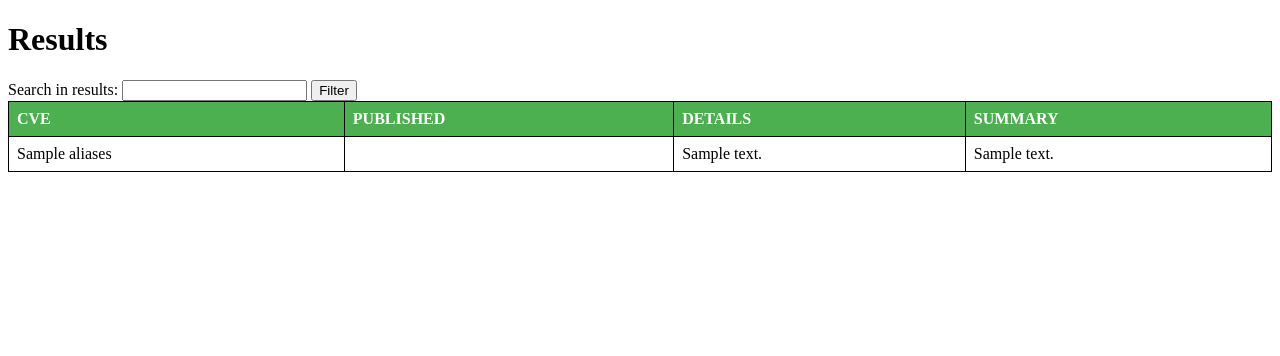
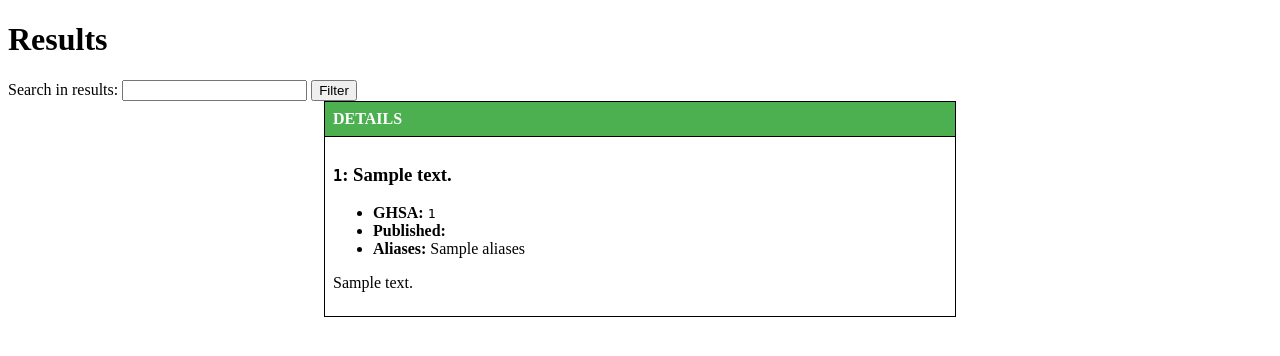
Before and after one commit to bibaf/mongo_search, a Flask app: template template/search.html in a window 1280 px wide. Shown: the top 356 px of the page. Run offline with Flask 3, Linux system fonts and the light colour scheme; the template is opened without the code that fills it: most values are stand-ins (such as "Sample title", 1, 10 or a date in 2020).

Commit message:
Update results page - add jquery - merge details into single field - display data as markdown - render markdown on the ui

```diff
--- a/template/search.html
+++ b/template/search.html
@@ -1,17 +1,25 @@
 <!DOCTYPE html>
 <html>
 <head>
+  <meta charset="UTF-8" />
+  <meta name="viewport" content="width=device-width, initial-scale=1.0" />
+
   <title>Search Results</title>
   <style>
+    table {
+      table-layout:fixed;
+    }
     /* Define styles for the table */
     table {
       border-collapse: collapse;
-            width: 100%;
-            max-width:  0 auto; /* Add max-width property */
-            margin: 0 auto; /* Center the table */
+      width: 50%;
+      /* Add max-width property */
+      margin: 0 auto;
+      /* Center the table */
     }
 
-        th, td {
+    th,
+    td {
       border: 1px solid black;
       padding: 8px;
       text-align: left;
@@ -23,7 +31,8 @@
     }
 
     /* Define styles for the header and footer */
-        header, footer {
+    header,
+    footer {
       background-color: #333;
       color: white;
       text-align: center;
@@ -31,6 +40,7 @@
     }
   </style>
 </head>
+
 <body>
   <h1>Results</h1>
   <form>
@@ -39,21 +49,27 @@
     <input type="button" value="Filter" onclick="filterTable()">
   </form>
   <table id="resultsTable">
+    <thead>
     <tr>
-            <th>CVE</th>
-            <th>PUBLISHED</th>
       <th>DETAILS</th>
-            <th>SUMMARY</th>
     </tr>
+    </thead>
     {% for result in results %}
     <tr>
-            <td>{{ result.aliases }}</td>
-            <td>{{ result.published.split('T')[0] }}</td>
-            <td>{{ result.details }}</td>
-            <td>{{ result.summary }}</td>
+      <td class="toMD">
+### `{{ result.id }}`: {{ result.summary }}
+- **GHSA:** `{{ result.id }}`
+- **Published:** {{ result.published.split('T')[0] }}
+- **Aliases:** {{ result.aliases }}
+
+{{ result.details }}
+</td>
     </tr>
     {% endfor %}
   </table>
+  <script src="https://code.jquery.com/jquery-3.7.0.slim.min.js"
+    integrity="sha256-tG5mcZUtJsZvyKAxYLVXrmjKBVLd6VpVccqz/r4ypFE=" crossorigin="anonymous"></script>
+  <script src="https://cdn.jsdelivr.net/npm/marked/marked.min.js"></script>
   <script>
     function filterTable() {
       var input, filter, table, tr, td, i, j, visible;
@@ -78,5 +94,14 @@
       }
     }
   </script>
+  <script>
+    $(document).ready(function () {
+      $(".toMD").each(function (index) {
+        markdownDoc=$(this).text();
+        $(this).html(marked.parse(markdownDoc,{mangle: false, gfm: true, headerIds: false, headerPrefix: false}))
+      });
+    });
+  </script>
 </body>
+
 </html>
```
Lines whose indentation alone changed are shown as unchanged.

→ **Task prompt**
Copy out all the data above exactly, pictures excluded.

→ **Written answer**
Before and after one commit to bibaf/mongo_search, a Flask app: template template/search.html in a window 1280 px wide. Shown: the top 356 px of the page. Run offline with Flask 3, Linux system fonts and the light colour scheme; the template is opened without the code that fills it: most values are stand-ins (such as "Sample title", 1, 10 or a date in 2020).

Commit message:
Update results page - add jquery - merge details into single field - display data as markdown - render markdown on the ui

```diff
--- a/template/search.html
+++ b/template/search.html
@@ -1,17 +1,25 @@
 <!DOCTYPE html>
 <html>
 <head>
+  <meta charset="UTF-8" />
+  <meta name="viewport" content="width=device-width, initial-scale=1.0" />
+
   <title>Search Results</title>
   <style>
+    table {
+      table-layout:fixed;
+    }
     /* Define styles for the table */
     table {
       border-collapse: collapse;
-            width: 100%;
-            max-width:  0 auto; /* Add max-width property */
-            margin: 0 auto; /* Center the table */
+      width: 50%;
+      /* Add max-width property */
+      margin: 0 auto;
+      /* Center the table */
     }
 
-        th, td {
+    th,
+    td {
       border: 1px solid black;
       padding: 8px;
       text-align: left;
@@ -23,7 +31,8 @@
     }
 
     /* Define styles for the header and footer */
-        header, footer {
+    header,
+    footer {
       background-color: #333;
       color: white;
       text-align: center;
@@ -31,6 +40,7 @@
     }
   </style>
 </head>
+
 <body>
   <h1>Results</h1>
   <form>
@@ -39,21 +49,27 @@
     <input type="button" value="Filter" onclick="filterTable()">
   </form>
   <table id="resultsTable">
+    <thead>
     <tr>
-            <th>CVE</th>
-            <th>PUBLISHED</th>
       <th>DETAILS</th>
-            <th>SUMMARY</th>
     </tr>
+    </thead>
     {% for result in results %}
     <tr>
-            <td>{{ result.aliases }}</td>
-            <td>{{ result.published.split('T')[0] }}</td>
-            <td>{{ result.details }}</td>
-            <td>{{ result.summary }}</td>
+      <td class="toMD">
+### `{{ result.id }}`: {{ result.summary }}
+- **GHSA:** `{{ result.id }}`
+- **Published:** {{ result.published.split('T')[0] }}
+- **Aliases:** {{ result.aliases }}
+
+{{ result.details }}
+</td>
     </tr>
     {% endfor %}
   </table>
+  <script src="https://code.jquery.com/jquery-3.7.0.slim.min.js"
+    integrity="sha256-tG5mcZUtJsZvyKAxYLVXrmjKBVLd6VpVccqz/r4ypFE=" crossorigin="anonymous"></script>
+  <script src="https://cdn.jsdelivr.net/npm/marked/marked.min.js"></script>
   <script>
     function filterTable() {
       var input, filter, table, tr, td, i, j, visible;
@@ -78,5 +94,14 @@
       }
     }
   </script>
+  <script>
+    $(document).ready(function () {
+      $(".toMD").each(function (index) {
+        markdownDoc=$(this).text();
+        $(this).html(marked.parse(markdownDoc,{mangle: false, gfm: true, headerIds: false, headerPrefix: false}))
+      });
+    });
+  </script>
 </body>
+
 </html>
```
Lines whose indentation alone changed are shown as unchanged.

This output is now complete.